### WHAT YOU SHOULD DO:
Without the pictures, print each of the records below exactly as it appears.

### LISTED RECORDS:
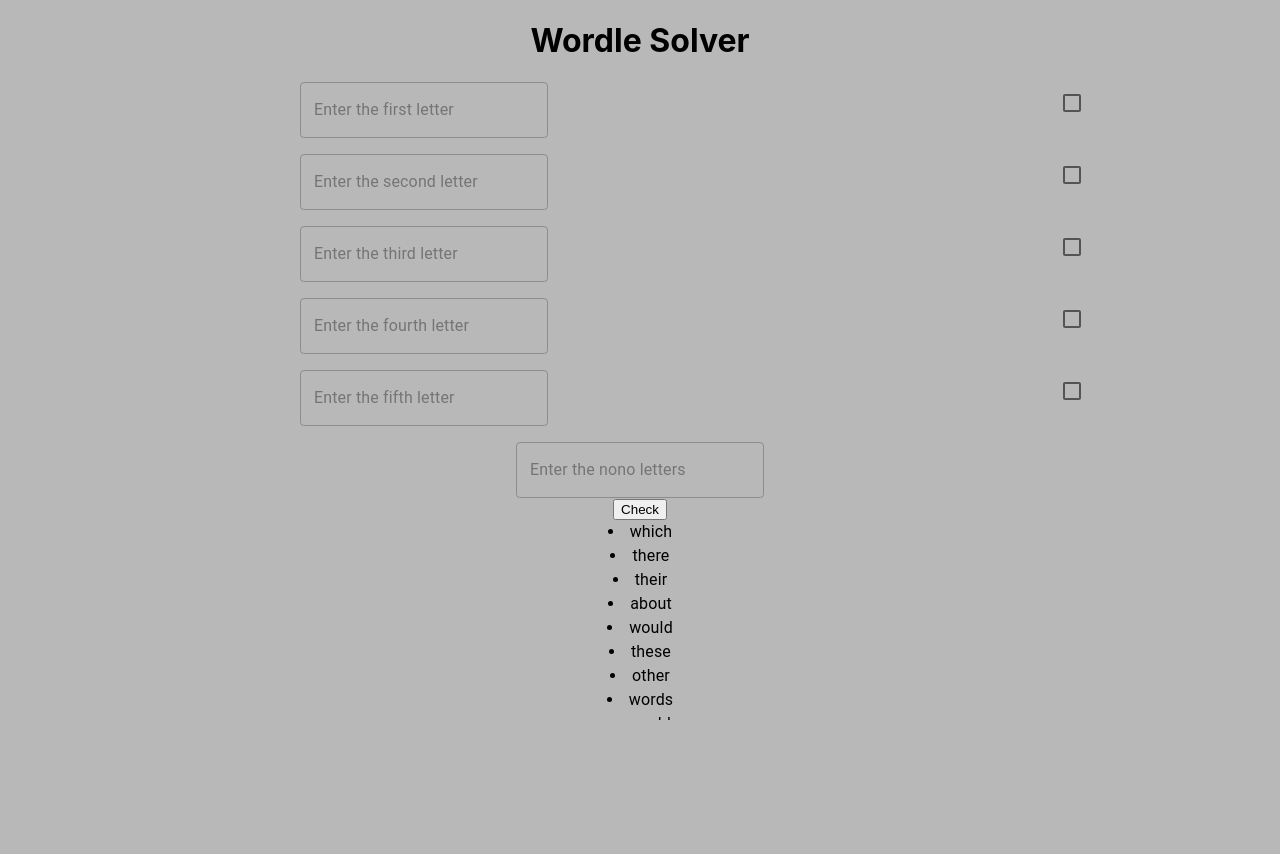
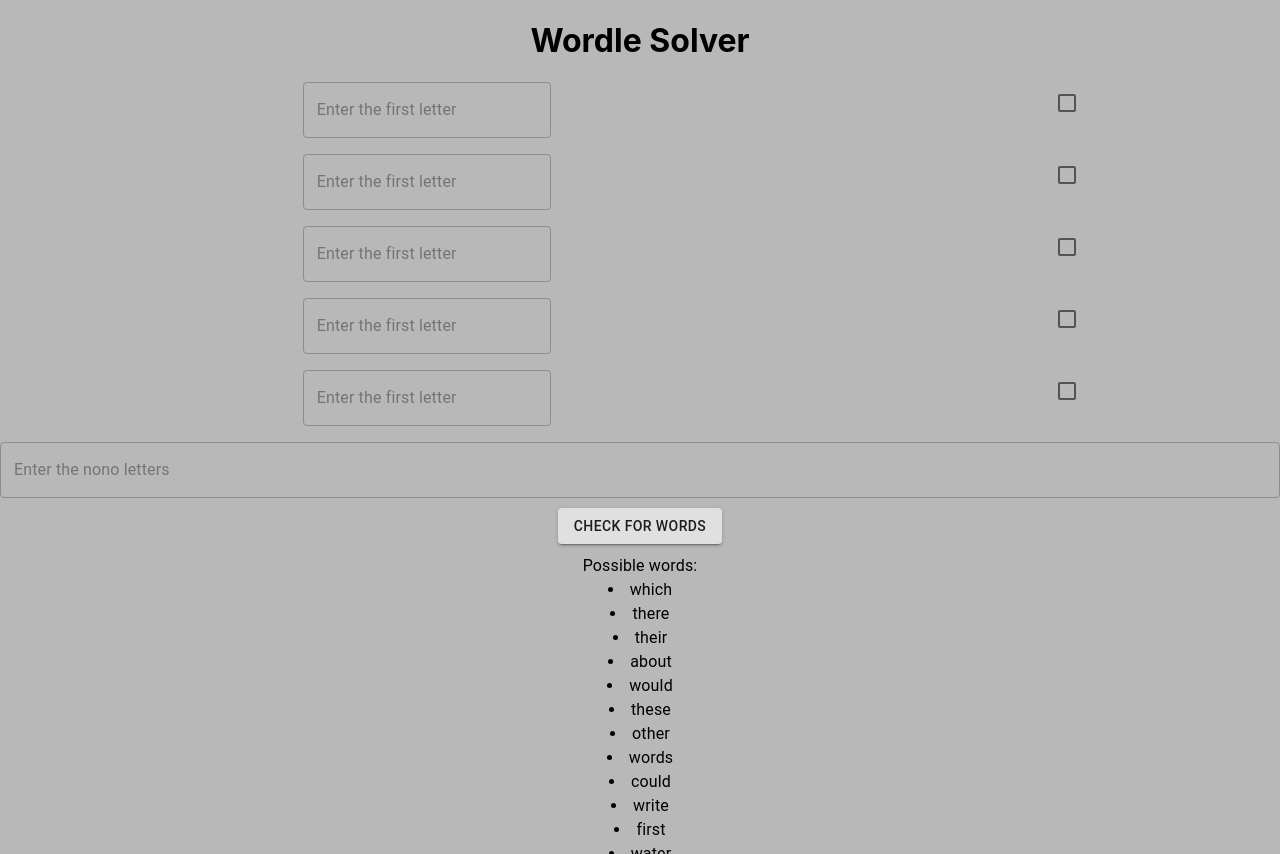
Before and after one commit to pollie80/Wordle-Solver, a React (Create React App) app in the folder wordle-solver/: page / in a window 1280 px wide. Before the commit the page ends 800 px from the top, so only its background shows below. Built offline with nearby package versions, Linux system fonts and the light colour scheme; no server answers.

Commit message:
Ready for deploy
Still doesn't handle duplicate letters - todo

```diff
--- a/wordle-solver/src/App.js
+++ b/wordle-solver/src/App.js
@@ -5,6 +5,7 @@ import { TextField, Typography } from "@mui/material";
 import Checkbox from "@material-ui/core/Checkbox";
 import React from "react";
 import { fiveletterwords } from "./fiveletterwords";
+import { Button } from "@material-ui/core";
 
 function App() {
 	const [currentWord, setCurrentWord] = useState(["", "", "", "", ""]);
@@ -25,7 +26,6 @@ function App() {
 
 	function checkLetters() {
 		console.log("start", possibleWords.length);
-		alert("checking");
 		let possibleWordsCopy = [...possibleWords];
 
 		if (nonoLetters.length > 0) {
@@ -47,23 +47,24 @@ function App() {
 		possibleWordsCopy = possibleWordsCopy.filter((word) => {
 			let aLetterIsWrong = false;
 			for (let i = 0; i < 5; i++) {
+				//if there is no currentWord letter, skip it
+				if (currentWord[i] === "") continue;
 				//check ticked letter
 				if (checked[i] === true) {
 					if (word[i] !== currentWord[i]) aLetterIsWrong = true;
 				}
 				//check unticked letter
 				else {
-					if (currentWord[i] !== "") {
-						if (word[i] === currentWord[i]) aLetterIsWrong = true;
-					}
+					if (
+						word[i] === currentWord[i] ||
+						!word.includes(currentWord[i])
+					)
+						aLetterIsWrong = true;
 				}
 			}
 			return !aLetterIsWrong;
 		});
 
-		//
-
-		alert("done");
 		setPossibleWords(possibleWordsCopy);
 		console.log("end", possibleWordsCopy.length);
 	}
@@ -84,23 +85,33 @@ function App() {
 		<div className="App">
 			<h1>Wordle Solver</h1>
 			<Grid container spacing={2}>
+				{/* for every letter in currentWord */}
+				{currentWord.map((letter, i) => (
+					// create a grid item
+					<Grid container item xs={12} key={i}>
 						<Grid item xs={8}>
 							<TextField
 								type="text"
 								id="l1"
 								placeholder="Enter the first letter"
 								maxLength={1}
-						value={currentWord[0]}
-						onChange={(event) => handleLetterChange(event, 0)}
+								value={letter}
+								onChange={(event) =>
+									handleLetterChange(event, i)
+								}
 							/>
 						</Grid>
 						<Grid item xs={4}>
 							<Checkbox
-						checked={checked[0]}
-						onChange={(event) => handleCheckBoxChange(event, 0)}
+								checked={checked[i]}
+								onChange={(event) =>
+									handleCheckBoxChange(event, i)
+								}
 							/>
 						</Grid>
-				<Grid item xs={8}>
+					</Grid>
+				))}
+				{/* <Grid item xs={8}>
 					<TextField
 						type="text"
 						id="l2"
@@ -163,7 +174,7 @@ function App() {
 						checked={checked[4]}
 						onChange={(event) => handleCheckBoxChange(event, 4)}
 					/>
-				</Grid>
+				</Grid> */}
 				<Grid item xs={12}>
 					<TextField
 						type="text"
@@ -173,12 +184,22 @@ function App() {
 						onChange={(event) => {
 							setNonoLetters(event.target.value);
 						}}
+						fullWidth
 					/>
 				</Grid>
 			</Grid>
 
-			<button onClick={() => checkLetters(currentWord)}>Check</button>
-			<Typography style={{ maxHeight: 200, overflow: "auto" }}>
+			<Button
+				variant="contained"
+				onClick={() => checkLetters(currentWord)}
+				style={{ marginTop: "10px" }}
+			>
+				Check for words
+			</Button>
+			<Typography
+				style={{ marginTop: "10px", maxHeight: 300, overflow: "auto" }}
+			>
+				Possible words:
 				{possibleWords.slice(0, 20).map((word) => (
 					<li key={word}>{word}</li>
 				))}
```
Lines whose indentation alone changed are shown as unchanged.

### EXPECTED OUTPUT:
Before and after one commit to pollie80/Wordle-Solver, a React (Create React App) app in the folder wordle-solver/: page / in a window 1280 px wide. Before the commit the page ends 800 px from the top, so only its background shows below. Built offline with nearby package versions, Linux system fonts and the light colour scheme; no server answers.

Commit message:
Ready for deploy
Still doesn't handle duplicate letters - todo

```diff
--- a/wordle-solver/src/App.js
+++ b/wordle-solver/src/App.js
@@ -5,6 +5,7 @@ import { TextField, Typography } from "@mui/material";
 import Checkbox from "@material-ui/core/Checkbox";
 import React from "react";
 import { fiveletterwords } from "./fiveletterwords";
+import { Button } from "@material-ui/core";
 
 function App() {
 	const [currentWord, setCurrentWord] = useState(["", "", "", "", ""]);
@@ -25,7 +26,6 @@ function App() {
 
 	function checkLetters() {
 		console.log("start", possibleWords.length);
-		alert("checking");
 		let possibleWordsCopy = [...possibleWords];
 
 		if (nonoLetters.length > 0) {
@@ -47,23 +47,24 @@ function App() {
 		possibleWordsCopy = possibleWordsCopy.filter((word) => {
 			let aLetterIsWrong = false;
 			for (let i = 0; i < 5; i++) {
+				//if there is no currentWord letter, skip it
+				if (currentWord[i] === "") continue;
 				//check ticked letter
 				if (checked[i] === true) {
 					if (word[i] !== currentWord[i]) aLetterIsWrong = true;
 				}
 				//check unticked letter
 				else {
-					if (currentWord[i] !== "") {
-						if (word[i] === currentWord[i]) aLetterIsWrong = true;
-					}
+					if (
+						word[i] === currentWord[i] ||
+						!word.includes(currentWord[i])
+					)
+						aLetterIsWrong = true;
 				}
 			}
 			return !aLetterIsWrong;
 		});
 
-		//
-
-		alert("done");
 		setPossibleWords(possibleWordsCopy);
 		console.log("end", possibleWordsCopy.length);
 	}
@@ -84,23 +85,33 @@ function App() {
 		<div className="App">
 			<h1>Wordle Solver</h1>
 			<Grid container spacing={2}>
+				{/* for every letter in currentWord */}
+				{currentWord.map((letter, i) => (
+					// create a grid item
+					<Grid container item xs={12} key={i}>
 						<Grid item xs={8}>
 							<TextField
 								type="text"
 								id="l1"
 								placeholder="Enter the first letter"
 								maxLength={1}
-						value={currentWord[0]}
-						onChange={(event) => handleLetterChange(event, 0)}
+								value={letter}
+								onChange={(event) =>
+									handleLetterChange(event, i)
+								}
 							/>
 						</Grid>
 						<Grid item xs={4}>
 							<Checkbox
-						checked={checked[0]}
-						onChange={(event) => handleCheckBoxChange(event, 0)}
+								checked={checked[i]}
+								onChange={(event) =>
+									handleCheckBoxChange(event, i)
+								}
 							/>
 						</Grid>
-				<Grid item xs={8}>
+					</Grid>
+				))}
+				{/* <Grid item xs={8}>
 					<TextField
 						type="text"
 						id="l2"
@@ -163,7 +174,7 @@ function App() {
 						checked={checked[4]}
 						onChange={(event) => handleCheckBoxChange(event, 4)}
 					/>
-				</Grid>
+				</Grid> */}
 				<Grid item xs={12}>
 					<TextField
 						type="text"
@@ -173,12 +184,22 @@ function App() {
 						onChange={(event) => {
 							setNonoLetters(event.target.value);
 						}}
+						fullWidth
 					/>
 				</Grid>
 			</Grid>
 
-			<button onClick={() => checkLetters(currentWord)}>Check</button>
-			<Typography style={{ maxHeight: 200, overflow: "auto" }}>
+			<Button
+				variant="contained"
+				onClick={() => checkLetters(currentWord)}
+				style={{ marginTop: "10px" }}
+			>
+				Check for words
+			</Button>
+			<Typography
+				style={{ marginTop: "10px", maxHeight: 300, overflow: "auto" }}
+			>
+				Possible words:
 				{possibleWords.slice(0, 20).map((word) => (
 					<li key={word}>{word}</li>
 				))}
```
Lines whose indentation alone changed are shown as unchanged.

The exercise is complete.